TS: If there was one artist, singer, producer or anyone you could collaborate with, who that would be?
C: That’s hard. I wish David Bowie was still alive. We could do something theatrical together. I really like Patti Smith a lot. That’s kind of a weird comparison for some people, but I really enjoy her poetic style. A lot of stuff is inspired by her. Bob Dylan, of course, for sure. We were listening to him on the way [to the concert], and just the way he uses rhyme and poetry and the way he just loves how some words sound is incredible. It’s more than just what rhymes with what, it’s how you say it. It would be inspiring.
TS: It’s been roughly two years since you had open heart surgery. How has that affected your life, the band and the direction your music has been going?
C: I thought I had the flu. I was at work and I felt sick, so I went to the hospital because I don’t have very good health insurance and they said, “Yeah, you have to have heart surgery.” I had an infection in my heart. I actually struggled with an opiate addiction and other addictions for a lot of my life and that happening was kind of the end of it. It was something that I struggled silently with for a long time.

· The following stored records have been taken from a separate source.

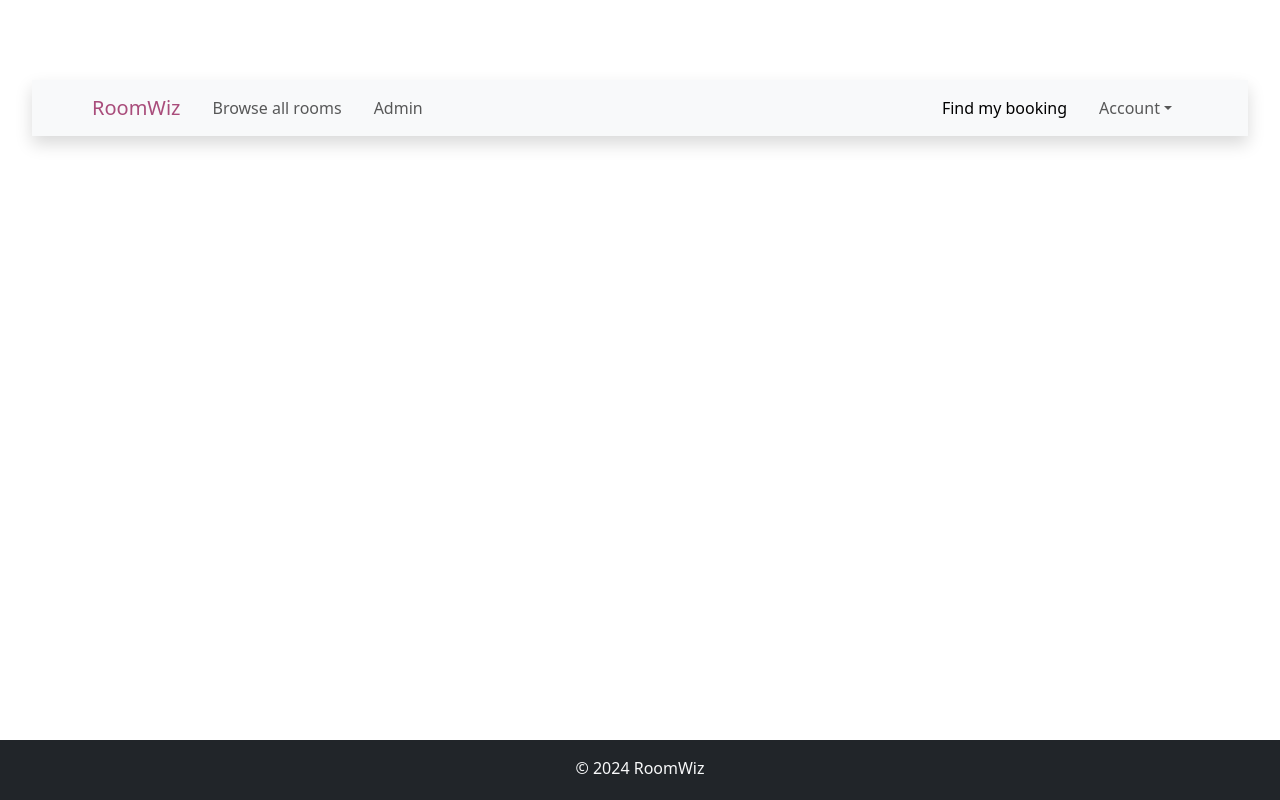
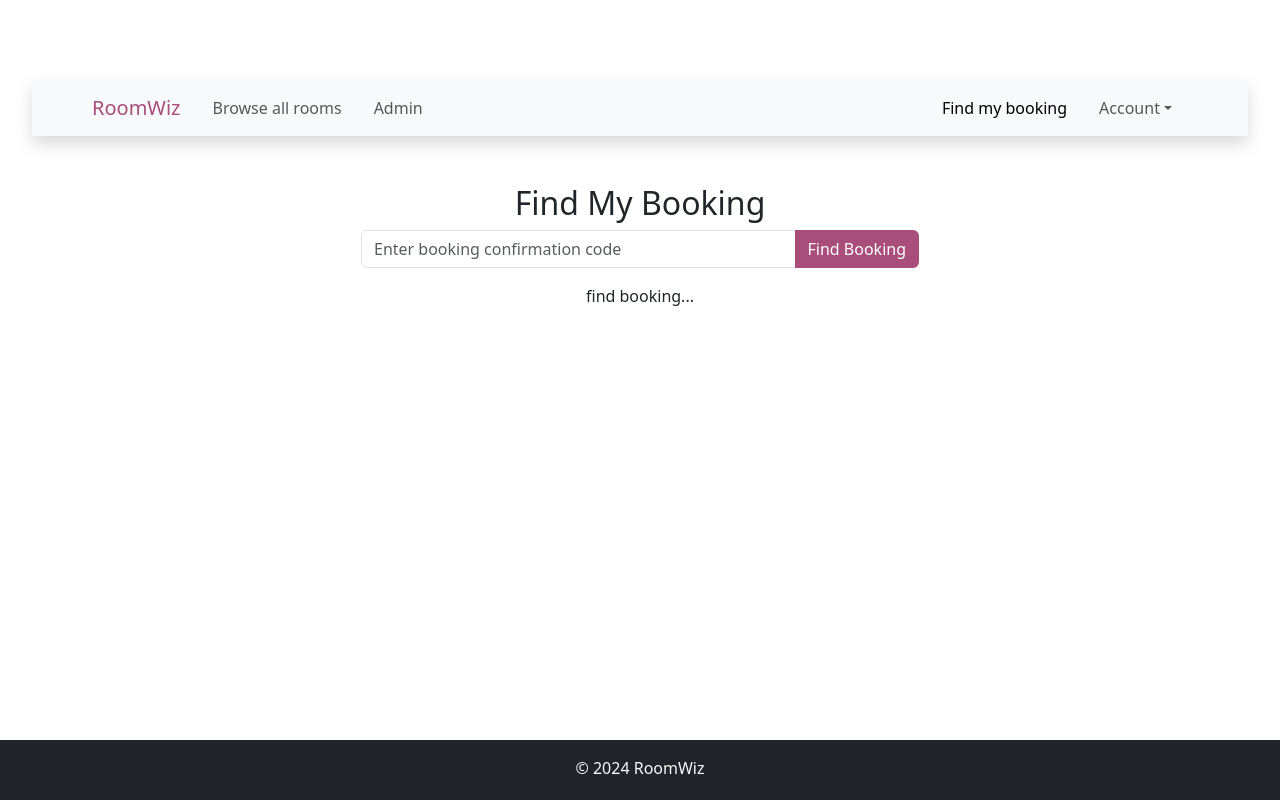
Before and after one commit to ninad-moree/Roomwiz-Frontend, a React (Vite) app: page /find-booking in a window 1280 px wide. Built offline with nearby package versions, Linux system fonts and the light colour scheme.

Commit message:
Find booking by confirmation code done

```diff
--- a/src/App.jsx
+++ b/src/App.jsx
@@ -14,6 +14,7 @@
 import CheckOut from "./components/bookings/CheckOut.jsx";
 import BookingSuccess from "./components/bookings/BookingSuccess.jsx";
 import Bookings from "./components/bookings/Bookings.jsx";
+import FindBooking from "./components/bookings/FindBooking.jsx";
 
 function App() {
   return (
@@ -31,6 +32,7 @@
             <Route path="/book-room/:roomId" element={<CheckOut />}/>
             <Route path="/booking-success" element={<BookingSuccess />}/>
             <Route path="/existing-bookings" element={<Bookings />}/>
+            <Route path="/find-booking" element={<FindBooking />}/>
           </Routes>
         </Router>
         <Footer />
--- a/src/components/bookings/BookingsTable.jsx
+++ b/src/components/bookings/BookingsTable.jsx
@@ -30,6 +30,7 @@
                         <th>S/N</th>
                         <th>Booking ID</th>
                         <th>Room ID</th>
+                        <th>Room Type</th>
                         <th>Check-In Date</th>
                         <th>Check-Out Date</th>
                         <th>Guest Name</th>
--- /dev/null
+++ b/src/components/bookings/FindBooking.jsx
@@ -0,0 +1,139 @@
+import React, { useState } from 'react'
+import { cancelBooking, getBookingByConfirmationCode} from '../utils/ApiFunctions';
+import moment from 'moment';
+
+const FindBooking = () => {
+    const [confirmationCode, setConfirmationCode] = useState("");
+    const [error, setError] = useState(null);
+    const [successMessage, setSuccessMessage] = useState("");
+    const [isLoading, setIsLoading] = useState(false);
+    const [isDeleted, setIsDeleted] = useState(false);
+    const [bookingInfo, setBookingInfo] = useState({
+        id: "",
+        room: {id: ""},
+        bookingConfirmationCode: "",
+        roomNumber: "",
+        checkInDate: "",
+        checkOutDate: "",
+        guestFullName: "",
+        guestEmail: "",
+        numOfAdults: "",
+        numOfChildren: "",
+        totalNumberOfGuests: ""
+    });
+
+    const clearBookingInfo =  {
+        id: "",
+        room: {id: ""},
+        bookingConfirmationCode: "",
+        roomNumber: "",
+        checkInDate: "",
+        checkOutDate: "",
+        guestFullName: "",
+        guestEmail: "",
+        numOfAdults: "",
+        numOfChildren: "",
+        totalNumberOfGuests: ""
+    }
+
+    const handleInputChange = (e) => {
+        setConfirmationCode(e.target.value);
+    }
+
+    const handleFormSubmit = async (e) => {
+        e.preventDefault();
+        setIsLoading(true);
+        setError(null);
+
+        try {
+            const data = await getBookingByConfirmationCode(confirmationCode);
+            setBookingInfo(data);
+        } catch (error) {
+            console.log(error);
+            setBookingInfo(clearBookingInfo);
+            if(error.response && error.response.status === 404) {
+                setError(error.response.data.message);
+            } else {
+                setError(error.response);
+            }
+        }
+
+        setTimeout(() => {
+            setIsLoading(false);
+        }, 2000)
+    }
+
+    const handleBookingCancellation = async (bookingId) => {
+        try {
+            await cancelBooking(bookingInfo.id);
+            setIsDeleted(true);
+            setSuccessMessage("Booking has been cancelled successfully.")
+            setBookingInfo(clearBookingInfo);
+            setConfirmationCode("");
+            setError(null);
+        } catch (error) {
+            setError(error.message);
+        }
+        setTimeout(() => {
+            setSuccessMessage("");
+            setIsDeleted(false);
+        }, 2000)
+    }
+
+    return (
+        <>
+            <div className='container mt-5 d-flex flex-column justify-content-center align-items-center'>
+                <h2>Find My Booking</h2>
+
+                <form onSubmit={handleFormSubmit} className='col-md-6'>
+                    <div className='input-group mb-3'>
+                        <input
+                            className='form-control'
+                            id='confirmationCode'
+                            name='confirmationCode'
+                            value={confirmationCode}
+                            onChange={handleInputChange}
+                            placeholder='Enter booking confirmation code'
+                        />
+
+                        <button className='btn btn-hotel input-group-text'>Find Booking</button>
+                    </div>
+                </form>
+
+                {isLoading ? (
+                    <div>Finding your booking...</div>
+                ) : error ? (
+                    <div className='text-danger'>{error}</div>
+                ) : bookingInfo.bookingConfirmationCode ? (
+                    <div className='col-md-6 mt-4 mb-5 text-start'>
+                        <h3>Booking Information</h3>
+                        <p>Booking Confirmation Code: {bookingInfo.bookingConfirmationCode} </p>
+                        <p>Booking Id: {bookingInfo.id}</p>
+                        <p>Room Number: {bookingInfo.room.id}</p>
+						<p>Check-in Date:{" "}{bookingInfo.checkInDate}</p>
+						<p>Check-out Date:{" "}{bookingInfo.checkOutDate}</p>
+						<p>Full Name: {bookingInfo.guestFullName}</p>
+						<p>Email Address: {bookingInfo.guestEmail}</p>
+						<p>Adults: {bookingInfo.numOfAdults}</p>
+						<p>Children: {bookingInfo.numOfChildren}</p>
+						<p>Total Guest: {bookingInfo.totalNumberOfGuests}</p>
+
+                        {!isDeleted && (
+                            <button className='btn btn-danger' onClick={() => handleBookingCancellation(bookingInfo.id)}>
+                                Cancel Booking
+                            </button>
+                        )}
+                    </div>
+                ) : (
+                    <div>find booking...</div>
+                )}
+
+                {isDeleted && (
+                    <div className='alert alert-success mt-3' role='alert'> {successMessage} </div>
+                )}
+            </div>
+        </>
+    )
+}
+
+export default FindBooking
```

TS: You’ve mentioned in recent interviews that the band’s new EP, “What Would the Odd Do” is going to be a bit more personal. What inspired this?
C: Well, I used to not feel safe talking about what was really going on in my head. I didn’t feel safe coming out about my addiction. I didn’t feel safe admitting it to really anyone: my family, my bandmates, my friends, etc. It felt like nobody else was going through that and I felt gross. It felt weird being a woman going through that and I just didn’t really feel comfortable saying specifically what I was going through and my true emotions.
Now that I’m out of it and now that it’s been a few years, I feel like if I can’t be genuine, then why even exist? It’s like, other people are coming out about things that they’re going through and I just want to be real, because this was a really life-changing thing. It almost killed me, so might as well be real.
I know many other people who are going through opiate addiction that don’t feel comfortable talking about it either. It’s very much intertwined in our culture, but it’s secretly intertwined. Maybe they were prescribed it young or something. [My first withdrawal] happened to me when I was sixteen. I just remember thinking, ‘Why do I feel so sick?’ I thought I had food poisoning. I mean, even when I had my open heart surgery, they gave me opioids without asking anything, not even, “have you had a problem with this before?” It’s not going to stop either, unless we say, “No, stop.” We have to figure out different compounds or something.
I feel like people don’t understand how widespread it is. It’s not just affecting homeless people or anything like that and you really can’t just throw the term “junkie” around anymore. You can’t, it’s not fair. Like if we’re going to stop saying other words, we really should include junkie there. You just can’t throw words like that around anymore.
TS: Are there any other surprises we can expect on the new EP?
C: It’s like painting, you know. Maybe one day you paint a picture of a barn, but then you know, you don’t paint a picture of the same barn again. You paint something else a little more abstract, and then maybe the next day you go even more abstract from there.
TS: Tell me a bit about this dog who’s been sitting next to us this whole time.
C: This is Wattley, he’s a rescue from Alabama. He was going to be a breeder dog. Now he just travels the world, does whatever he wants, and eats whatever he wants. He doesn’t have to breed with anybody, which is cool, he’s really shy and awkward anyway.
Guerilla Toss’ new EP, “What Would the Odd Do?” releases on November 15th via NNA Tapes.
The arts desk can be reached at email@example.com.
Alex Whetham is an asst. arts editor for The Spectrum.